▸ **WORK TASK**
The listing below should be printed again word for word, without any images.

▸ **INFORMATION**
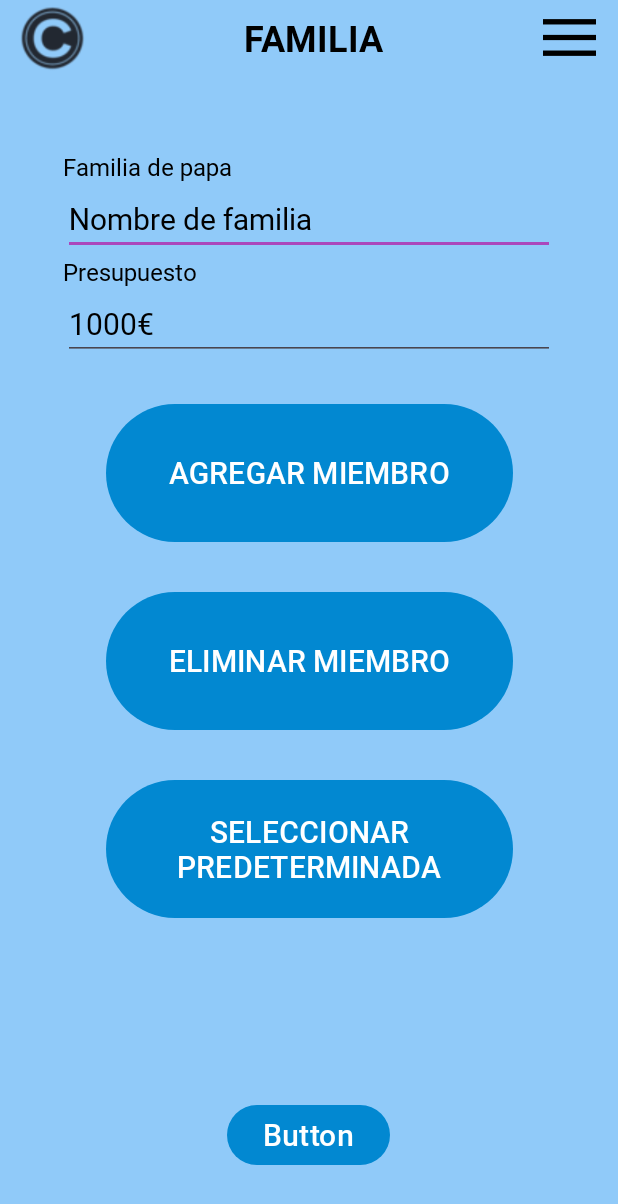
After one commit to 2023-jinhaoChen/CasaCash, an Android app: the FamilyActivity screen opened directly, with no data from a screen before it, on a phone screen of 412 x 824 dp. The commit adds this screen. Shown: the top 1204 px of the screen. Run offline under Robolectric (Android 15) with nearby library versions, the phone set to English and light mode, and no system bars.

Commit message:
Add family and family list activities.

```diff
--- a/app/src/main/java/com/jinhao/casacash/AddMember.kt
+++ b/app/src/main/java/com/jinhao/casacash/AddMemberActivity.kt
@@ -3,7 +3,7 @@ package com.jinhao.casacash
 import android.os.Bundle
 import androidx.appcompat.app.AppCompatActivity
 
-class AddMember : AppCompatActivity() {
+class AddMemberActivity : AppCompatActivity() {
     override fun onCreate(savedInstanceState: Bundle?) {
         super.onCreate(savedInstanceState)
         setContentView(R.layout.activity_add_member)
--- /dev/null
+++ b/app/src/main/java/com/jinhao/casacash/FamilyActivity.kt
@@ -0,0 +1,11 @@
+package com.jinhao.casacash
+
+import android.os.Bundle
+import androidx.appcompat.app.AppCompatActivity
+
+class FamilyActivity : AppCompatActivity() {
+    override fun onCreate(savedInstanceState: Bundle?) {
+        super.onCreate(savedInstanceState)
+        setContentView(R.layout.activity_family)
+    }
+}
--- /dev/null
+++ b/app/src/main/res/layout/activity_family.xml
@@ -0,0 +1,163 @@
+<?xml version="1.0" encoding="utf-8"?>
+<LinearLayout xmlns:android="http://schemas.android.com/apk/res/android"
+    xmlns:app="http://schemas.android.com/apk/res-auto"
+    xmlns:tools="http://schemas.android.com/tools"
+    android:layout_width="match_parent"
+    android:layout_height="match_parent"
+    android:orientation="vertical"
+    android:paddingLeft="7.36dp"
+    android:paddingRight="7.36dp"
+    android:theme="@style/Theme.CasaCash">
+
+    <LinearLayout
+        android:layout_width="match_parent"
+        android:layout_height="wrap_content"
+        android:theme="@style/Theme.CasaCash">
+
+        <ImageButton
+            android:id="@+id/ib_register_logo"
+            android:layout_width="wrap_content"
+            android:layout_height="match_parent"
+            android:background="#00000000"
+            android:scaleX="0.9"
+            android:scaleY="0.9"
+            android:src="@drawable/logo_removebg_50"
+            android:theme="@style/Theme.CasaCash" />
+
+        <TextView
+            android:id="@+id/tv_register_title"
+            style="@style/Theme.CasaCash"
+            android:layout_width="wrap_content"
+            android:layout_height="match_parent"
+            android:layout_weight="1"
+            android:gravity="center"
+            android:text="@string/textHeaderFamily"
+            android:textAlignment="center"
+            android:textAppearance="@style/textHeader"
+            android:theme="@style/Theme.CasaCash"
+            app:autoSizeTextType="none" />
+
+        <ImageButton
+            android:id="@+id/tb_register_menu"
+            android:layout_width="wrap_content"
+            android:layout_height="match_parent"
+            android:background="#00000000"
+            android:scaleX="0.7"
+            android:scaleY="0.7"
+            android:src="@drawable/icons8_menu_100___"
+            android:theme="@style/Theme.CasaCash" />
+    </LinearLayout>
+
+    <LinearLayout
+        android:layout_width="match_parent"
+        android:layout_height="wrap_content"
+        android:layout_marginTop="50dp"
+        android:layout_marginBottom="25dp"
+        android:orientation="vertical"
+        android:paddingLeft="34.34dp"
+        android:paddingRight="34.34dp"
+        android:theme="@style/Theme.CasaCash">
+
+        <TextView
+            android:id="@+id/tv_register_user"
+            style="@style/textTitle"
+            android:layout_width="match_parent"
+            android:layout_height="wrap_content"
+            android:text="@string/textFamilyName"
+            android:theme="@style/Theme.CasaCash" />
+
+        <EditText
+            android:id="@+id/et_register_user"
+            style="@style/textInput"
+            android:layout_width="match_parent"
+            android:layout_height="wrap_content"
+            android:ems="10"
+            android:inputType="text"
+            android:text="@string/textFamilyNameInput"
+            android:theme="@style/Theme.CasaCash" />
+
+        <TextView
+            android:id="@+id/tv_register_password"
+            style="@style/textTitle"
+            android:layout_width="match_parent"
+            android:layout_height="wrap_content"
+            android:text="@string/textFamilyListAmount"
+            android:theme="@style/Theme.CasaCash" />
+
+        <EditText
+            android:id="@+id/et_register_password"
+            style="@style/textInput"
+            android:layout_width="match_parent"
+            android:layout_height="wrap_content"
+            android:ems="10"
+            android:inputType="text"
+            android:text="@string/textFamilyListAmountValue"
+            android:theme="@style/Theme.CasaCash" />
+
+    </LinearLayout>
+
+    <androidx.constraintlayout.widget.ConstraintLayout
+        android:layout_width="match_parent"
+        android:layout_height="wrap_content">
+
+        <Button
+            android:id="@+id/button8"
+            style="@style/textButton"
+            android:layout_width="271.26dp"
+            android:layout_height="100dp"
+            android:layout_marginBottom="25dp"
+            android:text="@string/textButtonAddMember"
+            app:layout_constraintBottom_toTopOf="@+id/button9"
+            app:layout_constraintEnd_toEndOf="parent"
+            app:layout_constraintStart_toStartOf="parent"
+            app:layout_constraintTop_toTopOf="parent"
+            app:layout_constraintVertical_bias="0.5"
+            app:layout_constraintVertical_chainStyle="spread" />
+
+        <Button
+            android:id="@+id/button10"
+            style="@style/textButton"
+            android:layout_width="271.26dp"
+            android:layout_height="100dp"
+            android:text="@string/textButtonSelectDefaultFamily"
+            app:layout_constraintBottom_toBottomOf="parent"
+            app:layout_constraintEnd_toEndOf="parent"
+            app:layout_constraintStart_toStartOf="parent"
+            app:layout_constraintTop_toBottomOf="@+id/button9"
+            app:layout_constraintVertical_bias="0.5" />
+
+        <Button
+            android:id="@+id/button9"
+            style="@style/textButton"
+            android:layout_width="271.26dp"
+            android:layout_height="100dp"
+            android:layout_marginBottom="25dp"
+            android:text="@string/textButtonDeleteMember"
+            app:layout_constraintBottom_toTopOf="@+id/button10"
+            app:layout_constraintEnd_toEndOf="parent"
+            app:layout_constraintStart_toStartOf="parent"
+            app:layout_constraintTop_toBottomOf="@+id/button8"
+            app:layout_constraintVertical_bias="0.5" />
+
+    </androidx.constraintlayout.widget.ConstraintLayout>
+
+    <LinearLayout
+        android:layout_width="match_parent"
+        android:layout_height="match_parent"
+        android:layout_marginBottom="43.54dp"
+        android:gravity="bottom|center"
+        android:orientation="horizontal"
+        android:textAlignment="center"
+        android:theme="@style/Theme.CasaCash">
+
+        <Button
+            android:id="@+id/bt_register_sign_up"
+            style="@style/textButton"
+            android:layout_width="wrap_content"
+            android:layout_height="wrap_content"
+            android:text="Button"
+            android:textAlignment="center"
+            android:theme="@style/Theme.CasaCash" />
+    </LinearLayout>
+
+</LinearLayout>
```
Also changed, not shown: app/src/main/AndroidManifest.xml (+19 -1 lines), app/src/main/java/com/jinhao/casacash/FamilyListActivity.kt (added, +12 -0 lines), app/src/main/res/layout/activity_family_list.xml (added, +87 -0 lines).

▸ **SOLUTION TO THIS EXERCISE**
After one commit to 2023-jinhaoChen/CasaCash, an Android app: the FamilyActivity screen opened directly, with no data from a screen before it, on a phone screen of 412 x 824 dp. The commit adds this screen. Shown: the top 1204 px of the screen. Run offline under Robolectric (Android 15) with nearby library versions, the phone set to English and light mode, and no system bars.

Commit message:
Add family and family list activities.

```diff
--- a/app/src/main/java/com/jinhao/casacash/AddMember.kt
+++ b/app/src/main/java/com/jinhao/casacash/AddMemberActivity.kt
@@ -3,7 +3,7 @@ package com.jinhao.casacash
 import android.os.Bundle
 import androidx.appcompat.app.AppCompatActivity
 
-class AddMember : AppCompatActivity() {
+class AddMemberActivity : AppCompatActivity() {
     override fun onCreate(savedInstanceState: Bundle?) {
         super.onCreate(savedInstanceState)
         setContentView(R.layout.activity_add_member)
--- /dev/null
+++ b/app/src/main/java/com/jinhao/casacash/FamilyActivity.kt
@@ -0,0 +1,11 @@
+package com.jinhao.casacash
+
+import android.os.Bundle
+import androidx.appcompat.app.AppCompatActivity
+
+class FamilyActivity : AppCompatActivity() {
+    override fun onCreate(savedInstanceState: Bundle?) {
+        super.onCreate(savedInstanceState)
+        setContentView(R.layout.activity_family)
+    }
+}
--- /dev/null
+++ b/app/src/main/res/layout/activity_family.xml
@@ -0,0 +1,163 @@
+<?xml version="1.0" encoding="utf-8"?>
+<LinearLayout xmlns:android="http://schemas.android.com/apk/res/android"
+    xmlns:app="http://schemas.android.com/apk/res-auto"
+    xmlns:tools="http://schemas.android.com/tools"
+    android:layout_width="match_parent"
+    android:layout_height="match_parent"
+    android:orientation="vertical"
+    android:paddingLeft="7.36dp"
+    android:paddingRight="7.36dp"
+    android:theme="@style/Theme.CasaCash">
+
+    <LinearLayout
+        android:layout_width="match_parent"
+        android:layout_height="wrap_content"
+        android:theme="@style/Theme.CasaCash">
+
+        <ImageButton
+            android:id="@+id/ib_register_logo"
+            android:layout_width="wrap_content"
+            android:layout_height="match_parent"
+            android:background="#00000000"
+            android:scaleX="0.9"
+            android:scaleY="0.9"
+            android:src="@drawable/logo_removebg_50"
+            android:theme="@style/Theme.CasaCash" />
+
+        <TextView
+            android:id="@+id/tv_register_title"
+            style="@style/Theme.CasaCash"
+            android:layout_width="wrap_content"
+            android:layout_height="match_parent"
+            android:layout_weight="1"
+            android:gravity="center"
+            android:text="@string/textHeaderFamily"
+            android:textAlignment="center"
+            android:textAppearance="@style/textHeader"
+            android:theme="@style/Theme.CasaCash"
+            app:autoSizeTextType="none" />
+
+        <ImageButton
+            android:id="@+id/tb_register_menu"
+            android:layout_width="wrap_content"
+            android:layout_height="match_parent"
+            android:background="#00000000"
+            android:scaleX="0.7"
+            android:scaleY="0.7"
+            android:src="@drawable/icons8_menu_100___"
+            android:theme="@style/Theme.CasaCash" />
+    </LinearLayout>
+
+    <LinearLayout
+        android:layout_width="match_parent"
+        android:layout_height="wrap_content"
+        android:layout_marginTop="50dp"
+        android:layout_marginBottom="25dp"
+        android:orientation="vertical"
+        android:paddingLeft="34.34dp"
+        android:paddingRight="34.34dp"
+        android:theme="@style/Theme.CasaCash">
+
+        <TextView
+            android:id="@+id/tv_register_user"
+            style="@style/textTitle"
+            android:layout_width="match_parent"
+            android:layout_height="wrap_content"
+            android:text="@string/textFamilyName"
+            android:theme="@style/Theme.CasaCash" />
+
+        <EditText
+            android:id="@+id/et_register_user"
+            style="@style/textInput"
+            android:layout_width="match_parent"
+            android:layout_height="wrap_content"
+            android:ems="10"
+            android:inputType="text"
+            android:text="@string/textFamilyNameInput"
+            android:theme="@style/Theme.CasaCash" />
+
+        <TextView
+            android:id="@+id/tv_register_password"
+            style="@style/textTitle"
+            android:layout_width="match_parent"
+            android:layout_height="wrap_content"
+            android:text="@string/textFamilyListAmount"
+            android:theme="@style/Theme.CasaCash" />
+
+        <EditText
+            android:id="@+id/et_register_password"
+            style="@style/textInput"
+            android:layout_width="match_parent"
+            android:layout_height="wrap_content"
+            android:ems="10"
+            android:inputType="text"
+            android:text="@string/textFamilyListAmountValue"
+            android:theme="@style/Theme.CasaCash" />
+
+    </LinearLayout>
+
+    <androidx.constraintlayout.widget.ConstraintLayout
+        android:layout_width="match_parent"
+        android:layout_height="wrap_content">
+
+        <Button
+            android:id="@+id/button8"
+            style="@style/textButton"
+            android:layout_width="271.26dp"
+            android:layout_height="100dp"
+            android:layout_marginBottom="25dp"
+            android:text="@string/textButtonAddMember"
+            app:layout_constraintBottom_toTopOf="@+id/button9"
+            app:layout_constraintEnd_toEndOf="parent"
+            app:layout_constraintStart_toStartOf="parent"
+            app:layout_constraintTop_toTopOf="parent"
+            app:layout_constraintVertical_bias="0.5"
+            app:layout_constraintVertical_chainStyle="spread" />
+
+        <Button
+            android:id="@+id/button10"
+            style="@style/textButton"
+            android:layout_width="271.26dp"
+            android:layout_height="100dp"
+            android:text="@string/textButtonSelectDefaultFamily"
+            app:layout_constraintBottom_toBottomOf="parent"
+            app:layout_constraintEnd_toEndOf="parent"
+            app:layout_constraintStart_toStartOf="parent"
+            app:layout_constraintTop_toBottomOf="@+id/button9"
+            app:layout_constraintVertical_bias="0.5" />
+
+        <Button
+            android:id="@+id/button9"
+            style="@style/textButton"
+            android:layout_width="271.26dp"
+            android:layout_height="100dp"
+            android:layout_marginBottom="25dp"
+            android:text="@string/textButtonDeleteMember"
+            app:layout_constraintBottom_toTopOf="@+id/button10"
+            app:layout_constraintEnd_toEndOf="parent"
+            app:layout_constraintStart_toStartOf="parent"
+            app:layout_constraintTop_toBottomOf="@+id/button8"
+            app:layout_constraintVertical_bias="0.5" />
+
+    </androidx.constraintlayout.widget.ConstraintLayout>
+
+    <LinearLayout
+        android:layout_width="match_parent"
+        android:layout_height="match_parent"
+        android:layout_marginBottom="43.54dp"
+        android:gravity="bottom|center"
+        android:orientation="horizontal"
+        android:textAlignment="center"
+        android:theme="@style/Theme.CasaCash">
+
+        <Button
+            android:id="@+id/bt_register_sign_up"
+            style="@style/textButton"
+            android:layout_width="wrap_content"
+            android:layout_height="wrap_content"
+            android:text="Button"
+            android:textAlignment="center"
+            android:theme="@style/Theme.CasaCash" />
+    </LinearLayout>
+
+</LinearLayout>
```
Also changed, not shown: app/src/main/AndroidManifest.xml (+19 -1 lines), app/src/main/java/com/jinhao/casacash/FamilyListActivity.kt (added, +12 -0 lines), app/src/main/res/layout/activity_family_list.xml (added, +87 -0 lines).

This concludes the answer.